## ACTIVITY
In your copy, include every line of the records exactly and no picture at all.

#### SOURCE MATERIAL ####

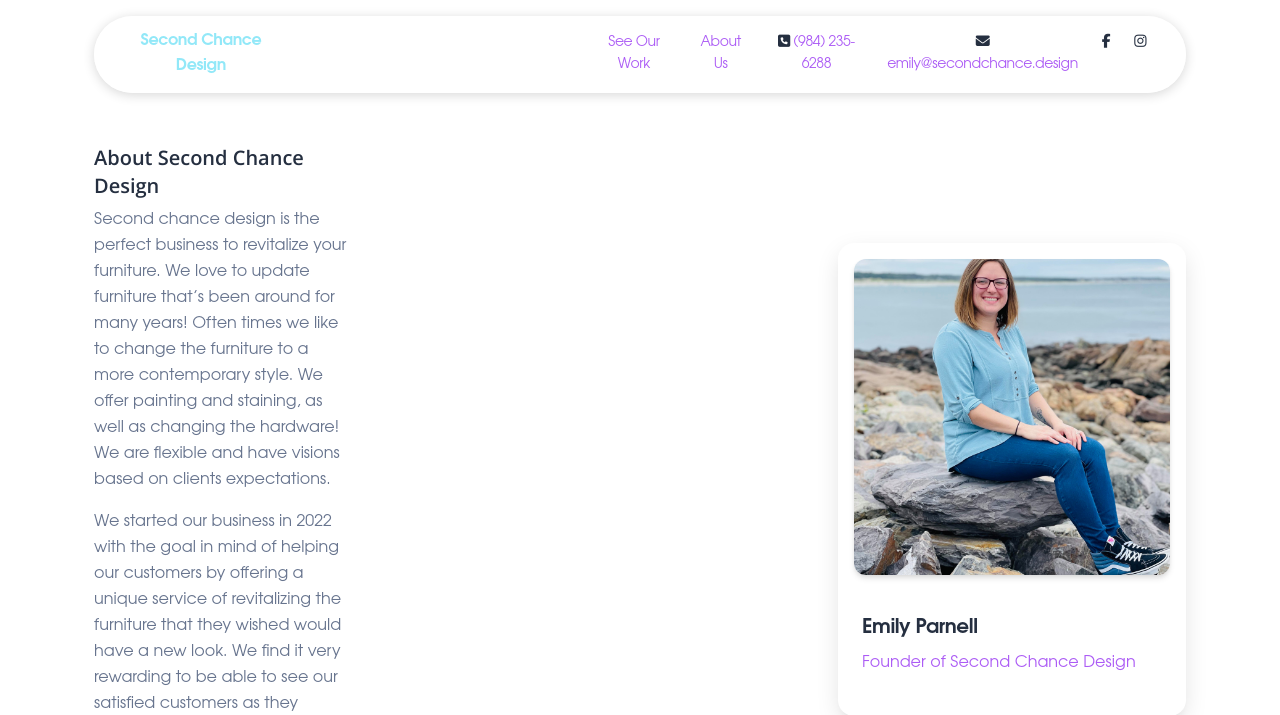
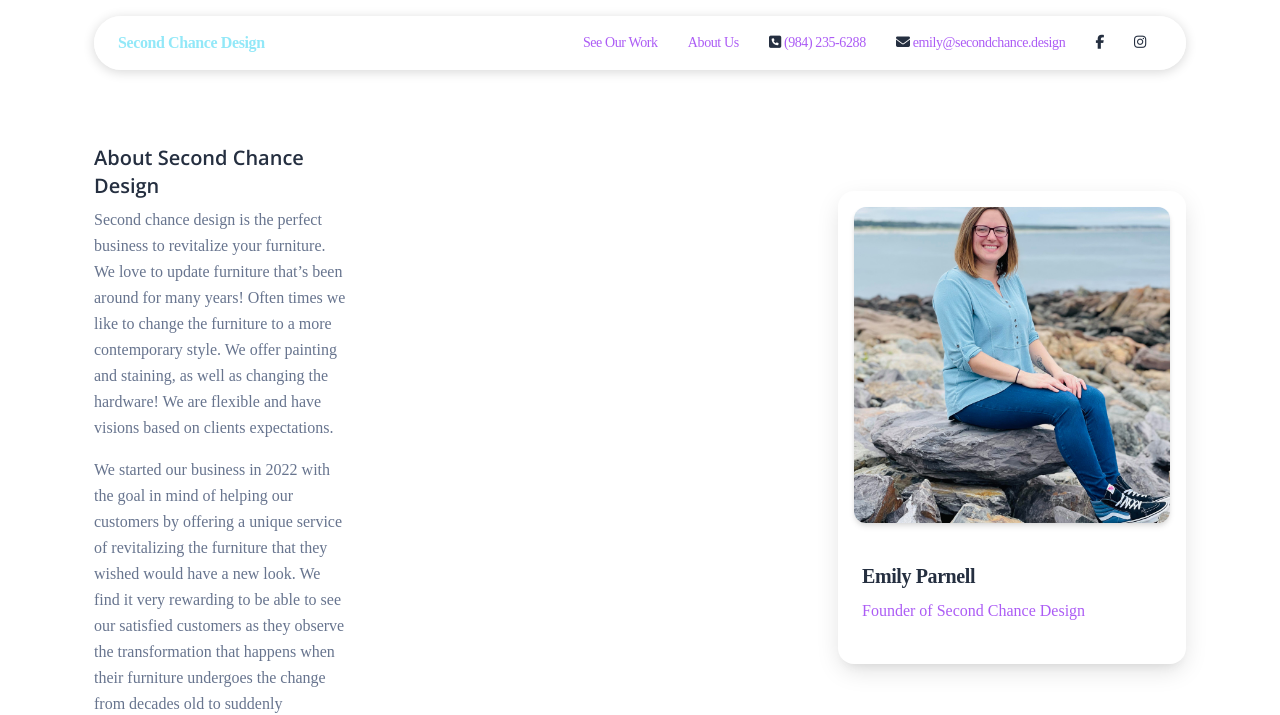
Before and after one commit to nebula1989/SecondChanceDesign, a Django app: page /about/ in a window 1280 px wide. Shown: the top 715 px of the page. Run offline with Django 3.2, Linux system fonts and the light colour scheme; parts of the project's set-up code (start-up, migrations or seed data) failed here and were passed over; some libraries are stand-ins or nearby versions.

Commit message:
changed font for paragraph text

```diff
--- a/apps/static/assets/css/base_styles.css
+++ b/apps/static/assets/css/base_styles.css
@@ -1,6 +1,6 @@
 
 p, h2, h6, i, a, li, h3 {
-  font-family: "URW Gothic", serif;
+  font-family: "Chandas", serif;
 }
 
 .purple, .mt-4, .d-inline{
```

####

## SOLUTION TO THIS TASK
Before and after one commit to nebula1989/SecondChanceDesign, a Django app: page /about/ in a window 1280 px wide. Shown: the top 715 px of the page. Run offline with Django 3.2, Linux system fonts and the light colour scheme; parts of the project's set-up code (start-up, migrations or seed data) failed here and were passed over; some libraries are stand-ins or nearby versions.

Commit message:
changed font for paragraph text

```diff
--- a/apps/static/assets/css/base_styles.css
+++ b/apps/static/assets/css/base_styles.css
@@ -1,6 +1,6 @@
 
 p, h2, h6, i, a, li, h3 {
-  font-family: "URW Gothic", serif;
+  font-family: "Chandas", serif;
 }
 
 .purple, .mt-4, .d-inline{
```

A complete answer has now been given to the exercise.